Nine to five, Joel Daly works at a local communications firm. But in his spare time, he heads the D.C. chapter of Creative Mornings, a New York-based discussion series that puts interesting locals in front of a captive audience ( The next lecture, on July 26, features a NASA astrophysicist and will revolve around outer space (free, 1776, 1133 15th St. NW).

What is the goal of Creative Mornings?
We want to translate all that D.C. has to offer and represent the city in the best and most accurate light. We take advantage of the people who are doing really great work in the community in order to inspire others.

What types of topics do speakers discuss at Creative Mornings?
There are multiple chapters around the world, but we all have the same theme every month. Our first theme was Reuse, the next was The Future, then came Backwards and the [most recent] one was Food. People are getting a little more conceptual with their talks.

Who are some of the speakers you’ve featured?
Ryan Holladay [of Blue Brains] discussed the relationship between space and music. And Jonas Singer talked about his experience founding Blind Dog Cafe and Union Kitchen.

What are some of the difficulties you’ve faced in D.C.?
Most designers, artists and musicians are familiar with Creative Mornings, but not everyone has heard of us. Also, knowing that we would have to deal with a lot of bureaucracy makes securing speakers hard.
How do you go about finding speakers?
Everything is about talking to people.

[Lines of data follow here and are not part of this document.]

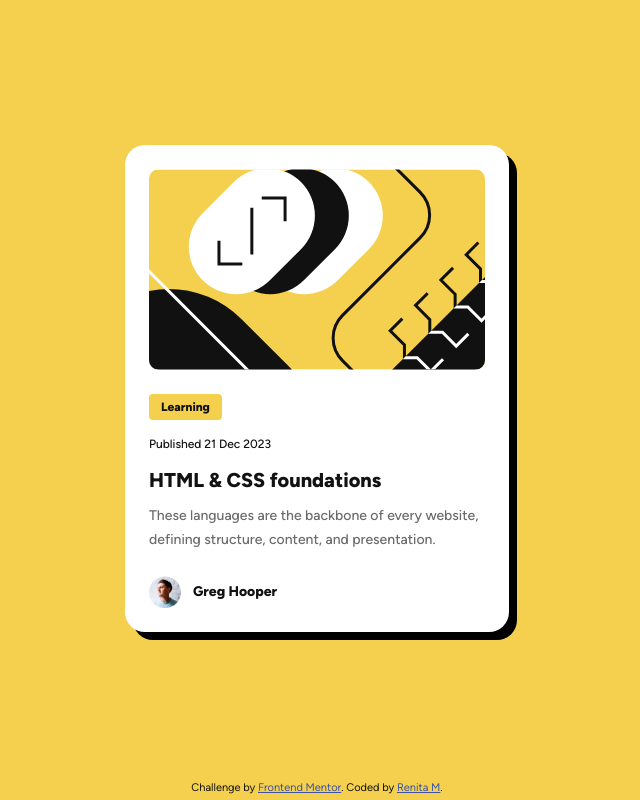
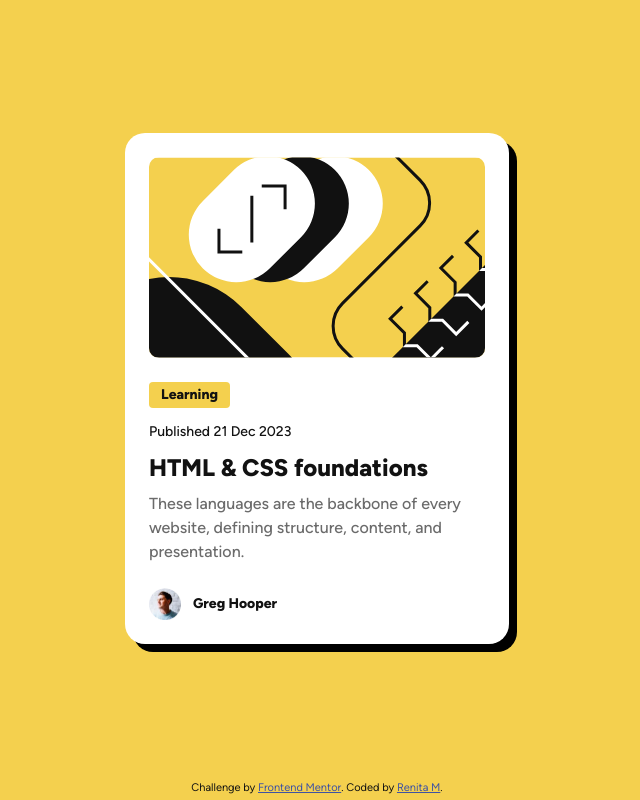
Before and after one commit to renitam/blog-preview-card, a plain HTML site: page index.html in a window 1280 px wide. Shown: the whole page, without its empty margins (323-963 px from the left). Drawn offline with Linux system fonts and the light colour scheme.

Commit message:
Add desktop responsiveness for card text

```diff
--- a/styles.css
+++ b/styles.css
@@ -74,10 +74,22 @@
     line-height: 18px;
 }
 
+@media screen and (min-width: 444px) {
+    .card__content-tag-text {
+        font-size: 14px;
+    }
+}
+
 .card__content-date {
     margin: 0;
     font-size: 12px;
     font-weight: 500;
+}
+
+@media screen and (min-width: 444px) {
+    .card__content-date {
+        font-size: 14px;
+    }
 }
 
 .card__content-link {
@@ -97,11 +109,23 @@
     font-weight: 800;
 }
 
+@media screen and (min-width: 444px) {
+    .card__content-title {
+        font-size: 24px;
+    }
+}
+
 .card__content-text {
     margin: 0;
     color: var(--gray-500);
     font-size: 14px;
     font-weight: 500;
+}
+
+@media screen and (min-width: 444px) {
+    .card__content-text {
+        font-size: 16px;
+    }
 }
 
 .card__author {
```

The best thing is to sit down and have coffee with someone new a couple of times a week. And the people I know know people who are well-connected with specific industries. A lot of it is serendipitous.

How did you get involved with Creative Mornings?
Last fall, colleagues and I were talking about the lack of a gathering that bridged the divide between different industries, especially as it pertains to creativity. And I was like, “You know what we are talking about. We’re talking about Creative Mornings.” We agreed this is just our moral responsibility to bring it to D.C.

How is Creative Mornings helping to dispel some of the stereotypes about D.C.?
A lot of people think we are wonky. It’s a disservice to artists who are working hard. D.C.’s creative scene looks a little different than in other cities. We aim to inspire those with creative pursuits. I have to admit, we do have a bit of a chip on our shoulder when it comes to wanting to show that we have something to add to the creative dialog. Holley Simmons (Express)